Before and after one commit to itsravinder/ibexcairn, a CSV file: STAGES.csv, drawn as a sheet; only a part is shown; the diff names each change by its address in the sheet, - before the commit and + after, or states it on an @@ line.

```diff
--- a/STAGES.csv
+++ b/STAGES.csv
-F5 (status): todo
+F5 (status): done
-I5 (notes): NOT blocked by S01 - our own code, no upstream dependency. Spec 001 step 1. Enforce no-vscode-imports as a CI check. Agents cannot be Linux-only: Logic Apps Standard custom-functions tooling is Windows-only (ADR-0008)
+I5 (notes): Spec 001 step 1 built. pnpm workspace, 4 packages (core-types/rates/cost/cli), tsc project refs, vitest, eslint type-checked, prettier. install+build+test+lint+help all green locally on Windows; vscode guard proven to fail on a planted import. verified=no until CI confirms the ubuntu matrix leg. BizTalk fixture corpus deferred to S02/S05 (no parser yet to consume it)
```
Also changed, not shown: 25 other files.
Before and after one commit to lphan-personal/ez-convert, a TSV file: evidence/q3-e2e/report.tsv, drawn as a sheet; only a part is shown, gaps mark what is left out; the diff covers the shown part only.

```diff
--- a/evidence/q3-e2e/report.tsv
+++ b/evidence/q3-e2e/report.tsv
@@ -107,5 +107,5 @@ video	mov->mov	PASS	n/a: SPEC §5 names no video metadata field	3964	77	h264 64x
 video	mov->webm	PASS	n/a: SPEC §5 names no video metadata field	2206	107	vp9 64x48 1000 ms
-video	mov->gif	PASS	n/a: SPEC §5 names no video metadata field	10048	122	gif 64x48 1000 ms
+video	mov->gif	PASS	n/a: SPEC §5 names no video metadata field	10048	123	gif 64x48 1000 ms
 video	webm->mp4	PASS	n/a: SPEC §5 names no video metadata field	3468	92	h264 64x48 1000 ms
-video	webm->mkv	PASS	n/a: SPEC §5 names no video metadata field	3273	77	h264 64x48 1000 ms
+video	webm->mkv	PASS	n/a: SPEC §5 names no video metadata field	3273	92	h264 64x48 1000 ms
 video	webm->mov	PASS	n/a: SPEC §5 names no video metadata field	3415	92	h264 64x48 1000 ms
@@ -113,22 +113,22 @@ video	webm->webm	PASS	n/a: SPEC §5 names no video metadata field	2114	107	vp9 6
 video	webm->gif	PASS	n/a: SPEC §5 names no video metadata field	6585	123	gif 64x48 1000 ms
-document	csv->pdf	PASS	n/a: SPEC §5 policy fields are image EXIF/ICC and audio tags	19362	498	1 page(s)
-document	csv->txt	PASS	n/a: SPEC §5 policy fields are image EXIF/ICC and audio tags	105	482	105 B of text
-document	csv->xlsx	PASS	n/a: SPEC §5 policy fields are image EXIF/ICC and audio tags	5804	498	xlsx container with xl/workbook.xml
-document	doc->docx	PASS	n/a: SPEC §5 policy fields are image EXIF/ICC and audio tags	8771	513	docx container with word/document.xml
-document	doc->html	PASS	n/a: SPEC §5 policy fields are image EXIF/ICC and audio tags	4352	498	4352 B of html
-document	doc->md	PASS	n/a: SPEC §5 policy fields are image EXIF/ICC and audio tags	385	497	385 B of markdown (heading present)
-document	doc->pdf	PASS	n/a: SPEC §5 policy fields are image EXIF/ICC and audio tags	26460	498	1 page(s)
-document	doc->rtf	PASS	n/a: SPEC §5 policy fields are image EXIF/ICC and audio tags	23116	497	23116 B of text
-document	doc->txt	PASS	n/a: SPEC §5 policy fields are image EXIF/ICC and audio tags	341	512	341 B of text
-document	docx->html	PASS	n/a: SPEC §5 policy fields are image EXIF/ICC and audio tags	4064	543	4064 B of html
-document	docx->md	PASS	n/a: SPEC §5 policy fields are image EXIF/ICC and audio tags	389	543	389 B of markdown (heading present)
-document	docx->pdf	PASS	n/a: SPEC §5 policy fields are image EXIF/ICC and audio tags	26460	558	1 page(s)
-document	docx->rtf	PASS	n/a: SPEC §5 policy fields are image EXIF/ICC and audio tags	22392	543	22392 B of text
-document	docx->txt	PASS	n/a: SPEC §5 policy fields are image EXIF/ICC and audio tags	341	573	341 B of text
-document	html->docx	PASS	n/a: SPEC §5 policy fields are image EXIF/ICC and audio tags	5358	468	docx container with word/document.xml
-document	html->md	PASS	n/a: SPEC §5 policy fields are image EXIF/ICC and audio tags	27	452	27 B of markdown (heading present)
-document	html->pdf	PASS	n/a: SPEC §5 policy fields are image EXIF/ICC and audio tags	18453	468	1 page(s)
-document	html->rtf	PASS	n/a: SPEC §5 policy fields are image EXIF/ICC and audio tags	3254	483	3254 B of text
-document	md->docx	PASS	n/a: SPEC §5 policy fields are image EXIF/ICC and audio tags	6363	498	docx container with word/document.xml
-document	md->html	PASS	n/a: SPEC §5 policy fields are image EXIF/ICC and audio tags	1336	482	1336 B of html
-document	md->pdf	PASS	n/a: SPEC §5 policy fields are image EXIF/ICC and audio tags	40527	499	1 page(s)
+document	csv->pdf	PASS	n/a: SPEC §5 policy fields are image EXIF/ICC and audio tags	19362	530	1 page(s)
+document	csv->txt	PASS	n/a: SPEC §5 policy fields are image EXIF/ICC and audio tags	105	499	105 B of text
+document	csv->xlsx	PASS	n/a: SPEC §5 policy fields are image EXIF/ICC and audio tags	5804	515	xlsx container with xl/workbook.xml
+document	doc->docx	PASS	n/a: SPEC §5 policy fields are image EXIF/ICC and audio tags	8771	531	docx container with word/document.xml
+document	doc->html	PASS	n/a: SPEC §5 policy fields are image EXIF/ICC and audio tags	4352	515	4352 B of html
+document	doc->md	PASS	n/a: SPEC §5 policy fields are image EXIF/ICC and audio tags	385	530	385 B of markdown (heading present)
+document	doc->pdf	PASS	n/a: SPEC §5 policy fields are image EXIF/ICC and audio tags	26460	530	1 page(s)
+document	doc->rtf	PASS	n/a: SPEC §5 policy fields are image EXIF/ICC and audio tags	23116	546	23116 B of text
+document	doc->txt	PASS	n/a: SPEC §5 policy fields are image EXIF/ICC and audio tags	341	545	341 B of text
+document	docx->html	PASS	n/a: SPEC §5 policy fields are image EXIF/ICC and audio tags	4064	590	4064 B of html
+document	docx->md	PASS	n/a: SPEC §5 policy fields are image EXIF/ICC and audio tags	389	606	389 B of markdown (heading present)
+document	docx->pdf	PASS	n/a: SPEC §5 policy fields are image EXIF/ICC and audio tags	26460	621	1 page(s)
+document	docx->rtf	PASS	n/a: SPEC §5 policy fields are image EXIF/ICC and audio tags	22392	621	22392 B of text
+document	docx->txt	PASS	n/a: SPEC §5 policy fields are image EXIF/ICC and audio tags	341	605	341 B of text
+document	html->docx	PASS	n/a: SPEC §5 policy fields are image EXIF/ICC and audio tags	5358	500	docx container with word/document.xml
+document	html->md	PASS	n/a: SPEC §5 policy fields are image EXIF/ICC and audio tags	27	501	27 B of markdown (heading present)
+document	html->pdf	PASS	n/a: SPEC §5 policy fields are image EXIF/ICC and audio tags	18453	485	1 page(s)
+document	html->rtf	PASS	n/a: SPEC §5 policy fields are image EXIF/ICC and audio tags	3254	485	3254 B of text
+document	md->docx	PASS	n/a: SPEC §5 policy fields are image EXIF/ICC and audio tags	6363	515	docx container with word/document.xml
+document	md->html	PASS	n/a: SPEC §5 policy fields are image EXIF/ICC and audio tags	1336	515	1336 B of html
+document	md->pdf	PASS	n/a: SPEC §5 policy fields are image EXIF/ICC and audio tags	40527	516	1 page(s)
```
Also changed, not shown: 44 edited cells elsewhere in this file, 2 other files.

> [YOUR INSTRUCTIONS] Return all lines of the data in which the string "files" appears.

> [COMPLETED EXERCISE]
Also changed, not shown: 25 other files.
Also changed, not shown: 44 edited cells elsewhere in this file, 2 other files.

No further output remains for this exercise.